* _TASK STATEMENT_
Retype each record below word for word. Leave the pictures out.

========================================

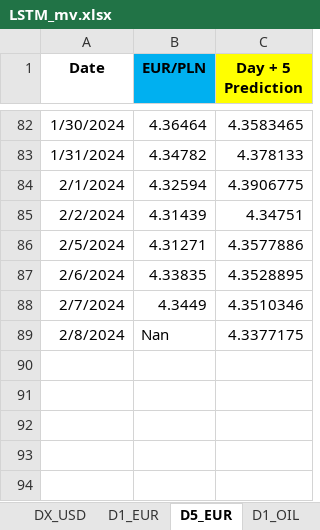
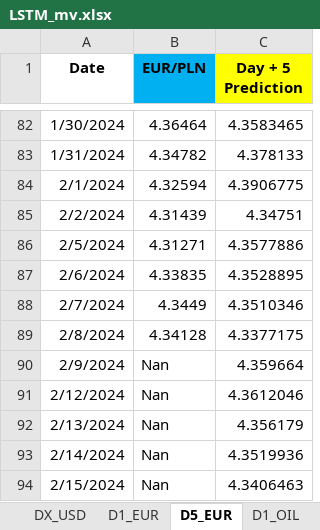
Before and after one commit to Mike7205/comm_t9, an Excel workbook: LSTM_mv.xlsx, sheet D5_EUR, drawn as a sheet; only a part is shown, gaps mark what is left out; values as stored, in another font and other column widths than the file's, no borders; the diff names each change by its address in the sheet, - before the commit and + after, or states it on an @@ line.

```diff
--- a/LSTM_mv.xlsx (sheet D5_EUR)
+++ b/LSTM_mv.xlsx (sheet D5_EUR)
-B89 (EUR/PLN): Nan
+B89 (EUR/PLN): 4.34128
+row 90: 2/9/2024 | Nan | 4.359664
+row 91: 2/12/2024 | Nan | 4.3612046
+row 92: 2/13/2024 | Nan | 4.356179
+row 93: 2/14/2024 | Nan | 4.3519936
+row 94: 2/15/2024 | Nan | 4.3406463
```
Also changed, not shown: sheet D1_OIL, sheet D1_USD, sheet D1_EUR.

========================================

* _EXERCISE RESPONSE_
Before and after one commit to Mike7205/comm_t9, an Excel workbook: LSTM_mv.xlsx, sheet D5_EUR, drawn as a sheet; only a part is shown, gaps mark what is left out; values as stored, in another font and other column widths than the file's, no borders; the diff names each change by its address in the sheet, - before the commit and + after, or states it on an @@ line.

```diff
--- a/LSTM_mv.xlsx (sheet D5_EUR)
+++ b/LSTM_mv.xlsx (sheet D5_EUR)
-B89 (EUR/PLN): Nan
+B89 (EUR/PLN): 4.34128
+row 90: 2/9/2024 | Nan | 4.359664
+row 91: 2/12/2024 | Nan | 4.3612046
+row 92: 2/13/2024 | Nan | 4.356179
+row 93: 2/14/2024 | Nan | 4.3519936
+row 94: 2/15/2024 | Nan | 4.3406463
```
Also changed, not shown: sheet D1_OIL, sheet D1_USD, sheet D1_EUR.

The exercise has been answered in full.